Search the listing for the word "textSize" and copy every line where it turns up.
::: DATA FOR PROCESSING
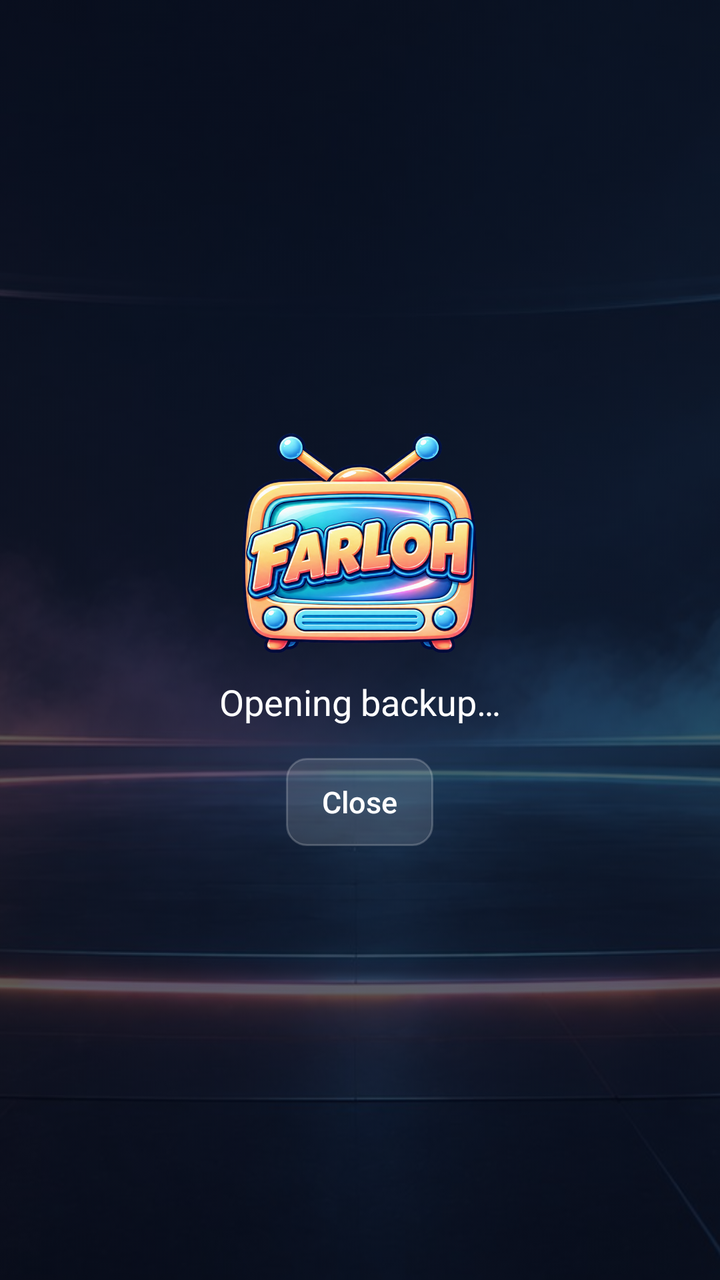
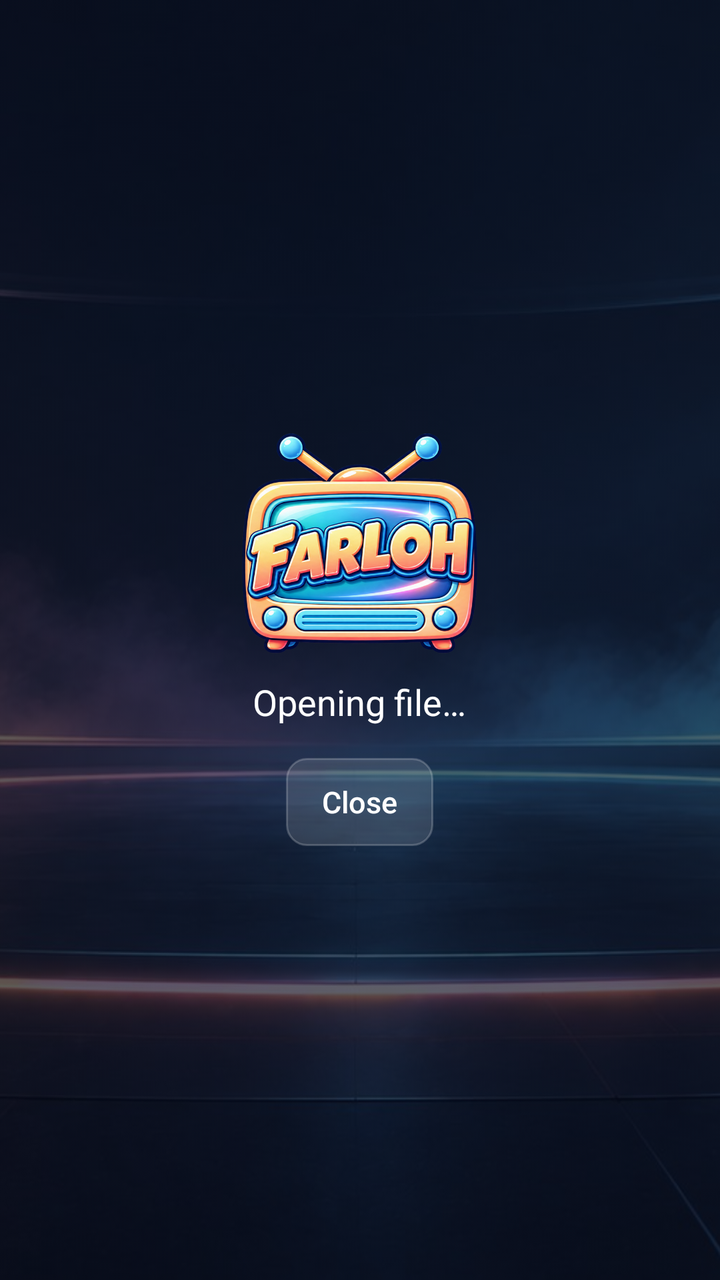

The first picture is an Android layout as it rendered before a commit; the second is the same layout after the commit. The layout source and the unified diff follow.
<!-- AndroidManifest.xml: application theme Theme.Farloh -->
<!-- res/layout/activity_open_backup.xml -->
<?xml version="1.0" encoding="utf-8"?>
<FrameLayout xmlns:android="http://schemas.android.com/apk/res/android"
    android:layout_width="match_parent" android:layout_height="match_parent">
    <ImageView android:layout_width="match_parent" android:layout_height="match_parent" android:alpha="0.35"
        android:scaleType="centerCrop" android:src="@drawable/farloh_bg" android:importantForAccessibility="no" />
    <LinearLayout android:id="@+id/safe" android:layout_width="wrap_content" android:layout_height="wrap_content"
        android:layout_gravity="center" android:gravity="center" android:orientation="vertical">
        <ImageView android:layout_width="wrap_content" android:layout_height="110dp" android:adjustViewBounds="true"
            android:src="@drawable/farloh_logo" android:contentDescription="@string/app_name" />
        <TextView android:layout_width="wrap_content" android:layout_height="wrap_content" android:layout_marginTop="12dp"
            android:text="Opening backup…" android:textColor="@color/text" android:textSize="18sp" />
        <Button android:id="@+id/back" style="@style/Btn" android:layout_marginTop="16dp" android:text="Close" />
    </LinearLayout>
</FrameLayout>
<!-- resources referenced by this layout -->
<resources>
  <color name="text">#FFFFFF</color>
  <!-- drawable farloh_bg: jpg bitmap (drawable-nodpi, 151351 bytes) -->
  <!-- drawable farloh_logo: png bitmap (drawable-nodpi, 454460 bytes) -->
  <string name="app_name">Farloh TV</string>
  <style name="Btn">
          <item name="android:layout_width">wrap_content</item>
          <item name="android:layout_height">wrap_content</item>
          <item name="android:minHeight">44dp</item>
          <item name="android:minWidth">0dp</item>
          <item name="android:background">@drawable/btn_secondary</item>
          <item name="android:paddingStart">18dp</item>
          <item name="android:paddingEnd">18dp</item>
          <item name="android:textColor">@color/text</item>
          <item name="android:textSize">15sp</item>
          <item name="android:textAllCaps">false</item>
          <item name="android:focusable">true</item>
          <item name="android:stateListAnimator">@null</item>
      </style>
  <style name="Theme.Farloh" parent="Theme.AppCompat.NoActionBar">
          <item name="colorPrimary">@color/accent</item>
          <item name="colorPrimaryDark">@color/bg_deep</item>
          <item name="colorAccent">@color/accent</item>
          <item name="colorControlNormal">@color/text2</item>
          <item name="colorControlActivated">@color/accent</item>
          <item name="android:windowBackground">@color/bg_deep</item>
          <item name="android:textColorPrimary">@color/text</item>
          <item name="android:textColorSecondary">@color/text2</item>
          <item name="android:textColorHint">@color/text2</item>
          <item name="android:statusBarColor">@android:color/transparent</item>
          <item name="android:navigationBarColor">@color/bg_deep</item>
          <item name="alertDialogTheme">@style/Theme.Farloh.Dialog</item>
          <item name="android:alertDialogTheme">@style/Theme.Farloh.Dialog</item>
      </style>
  <!-- drawable btn_secondary (drawable) -->
  <?xml version="1.0" encoding="utf-8"?>
  <selector xmlns:android="http://schemas.android.com/apk/res/android">
      <item android:state_enabled="false">
          <shape><corners android:radius="@dimen/corner" /><solid android:color="#0FFFFFFF" /></shape>
      </item>
      <item android:state_focused="true">
          <shape><corners android:radius="@dimen/corner" /><solid android:color="#40FF9F43" /><stroke android:width="3dp" android:color="@color/accent" /></shape>
      </item>
      <item android:state_pressed="true">
          <shape><corners android:radius="@dimen/corner" /><solid android:color="#40FFFFFF" /></shape>
      </item>
      <item>
          <shape><corners android:radius="@dimen/corner" /><solid android:color="#22FFFFFF" /><stroke android:width="1dp" android:color="#33FFFFFF" /></shape>
      </item>
  </selector>
  <color name="accent">#FF9F43</color>
  <color name="bg_deep">#070B1A</color>
  <color name="text2">#AAB6D3</color>
  <style name="Theme.Farloh.Dialog" parent="Theme.AppCompat.Dialog.Alert">
          <item name="colorAccent">@color/accent</item>
          <item name="android:windowBackground">@drawable/dialog_bg</item>
          <item name="android:textColorPrimary">@color/text</item>
          <item name="android:textColorSecondary">@color/text2</item>
      </style>
  <dimen name="corner">10dp</dimen>
  <!-- drawable dialog_bg (drawable) -->
  <?xml version="1.0" encoding="utf-8"?>
  <inset xmlns:android="http://schemas.android.com/apk/res/android" android:inset="16dp">
      <shape>
          <corners android:radius="16dp" />
          <solid android:color="@color/panel_solid" />
          <stroke android:width="1dp" android:color="#33FFFFFF" />
      </shape>
  </inset>
  <color name="panel_solid">#0E1630</color>
</resources>

<!-- the commit's change to res/layout/activity_open_backup.xml (unified diff, before → after) -->
@@ -8,7 +8,7 @@
         <ImageView android:layout_width="wrap_content" android:layout_height="110dp" android:adjustViewBounds="true"
             android:src="@drawable/farloh_logo" android:contentDescription="@string/app_name" />
         <TextView android:layout_width="wrap_content" android:layout_height="wrap_content" android:layout_marginTop="12dp"
-            android:text="Opening backup…" android:textColor="@color/text" android:textSize="18sp" />
+            android:text="Opening file…" android:textColor="@color/text" android:textSize="18sp" />
         <Button android:id="@+id/back" style="@style/Btn" android:layout_marginTop="16dp" android:text="Close" />
     </LinearLayout>
 </FrameLayout>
::::::
**RESPONSE AREA**.
            android:text="Opening backup…" android:textColor="@color/text" android:textSize="18sp" />
          <item name="android:textSize">15sp</item>
-            android:text="Opening backup…" android:textColor="@color/text" android:textSize="18sp" />
+            android:text="Opening file…" android:textColor="@color/text" android:textSize="18sp" />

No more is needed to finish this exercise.